> _Goal of the exercise_: Where a line below carries the word "ChatbotLeft", include it in the count, then give the count alone.

(Code change snippets)
◆ ◆ ◆ ◆ ◆ ◆ ◆
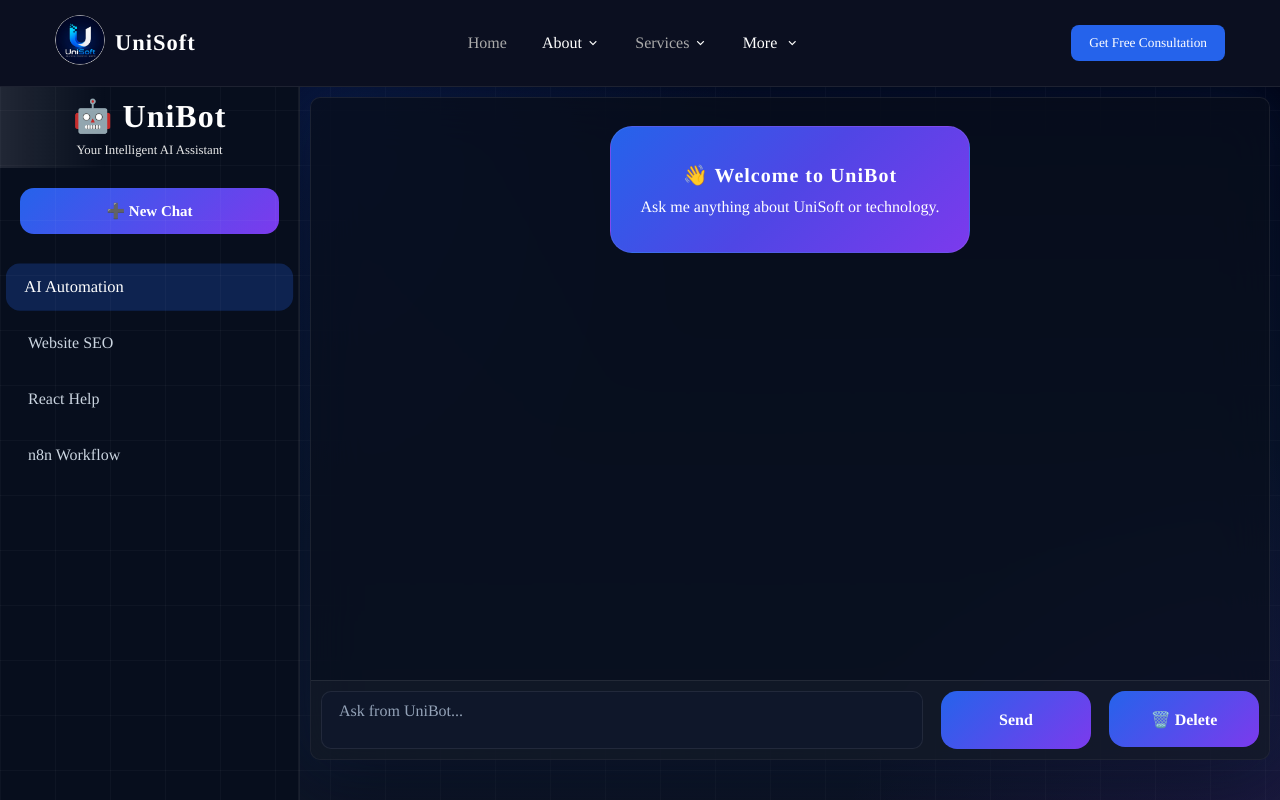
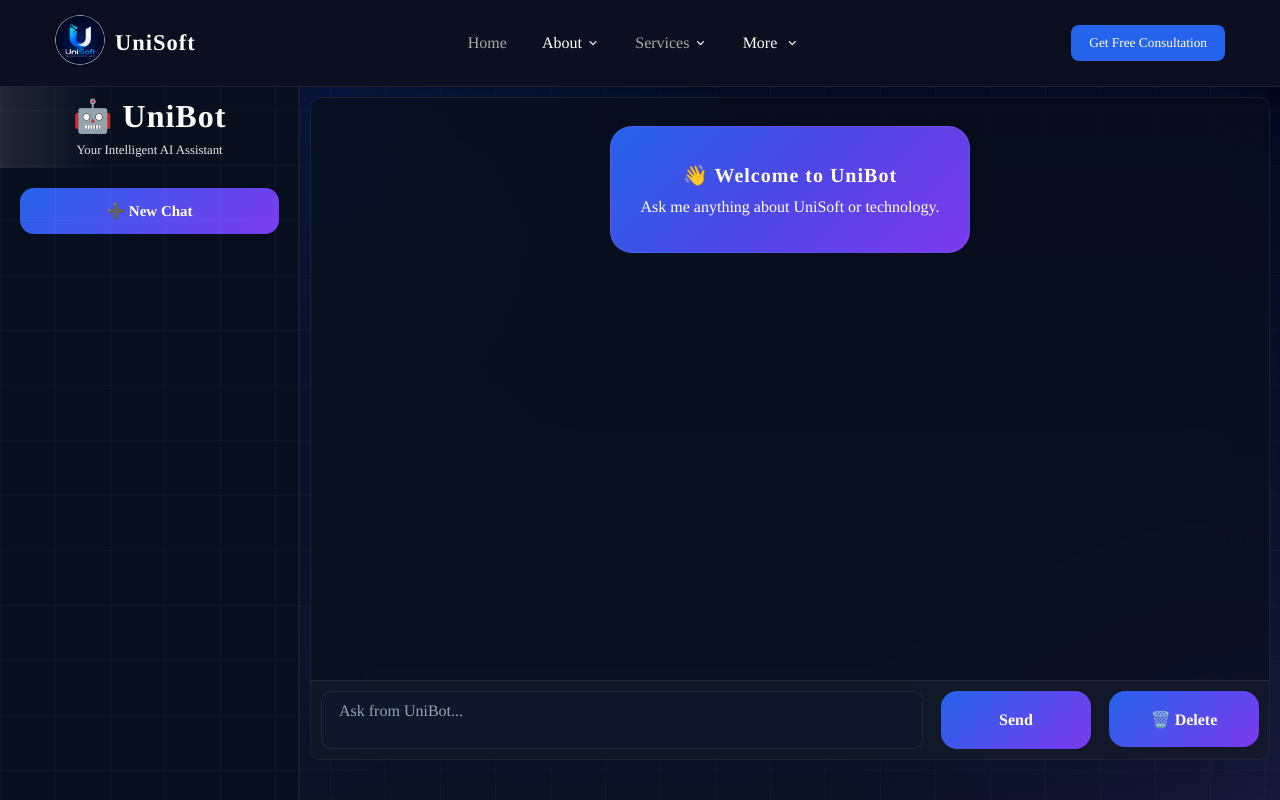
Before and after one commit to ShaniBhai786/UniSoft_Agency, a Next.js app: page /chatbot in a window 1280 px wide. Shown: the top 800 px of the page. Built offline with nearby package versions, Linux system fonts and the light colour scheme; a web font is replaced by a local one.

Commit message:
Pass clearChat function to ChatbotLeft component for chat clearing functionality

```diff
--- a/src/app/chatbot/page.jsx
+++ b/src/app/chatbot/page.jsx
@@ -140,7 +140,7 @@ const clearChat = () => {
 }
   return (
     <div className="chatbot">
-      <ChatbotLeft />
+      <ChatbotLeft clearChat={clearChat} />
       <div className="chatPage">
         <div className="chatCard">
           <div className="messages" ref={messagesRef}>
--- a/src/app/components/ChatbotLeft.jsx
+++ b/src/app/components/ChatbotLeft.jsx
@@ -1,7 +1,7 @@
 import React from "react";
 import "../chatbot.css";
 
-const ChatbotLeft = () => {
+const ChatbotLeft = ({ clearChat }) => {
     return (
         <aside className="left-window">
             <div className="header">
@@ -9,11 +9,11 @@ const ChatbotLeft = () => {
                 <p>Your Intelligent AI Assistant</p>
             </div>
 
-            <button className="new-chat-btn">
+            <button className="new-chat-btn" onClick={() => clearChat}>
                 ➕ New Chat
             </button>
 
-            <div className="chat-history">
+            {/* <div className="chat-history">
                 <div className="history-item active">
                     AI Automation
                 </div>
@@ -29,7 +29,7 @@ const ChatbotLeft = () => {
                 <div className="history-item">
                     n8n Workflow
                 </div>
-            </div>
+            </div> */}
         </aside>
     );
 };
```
◆ ◆ ◆ ◆ ◆ ◆ ◆
> _Answer below_: 9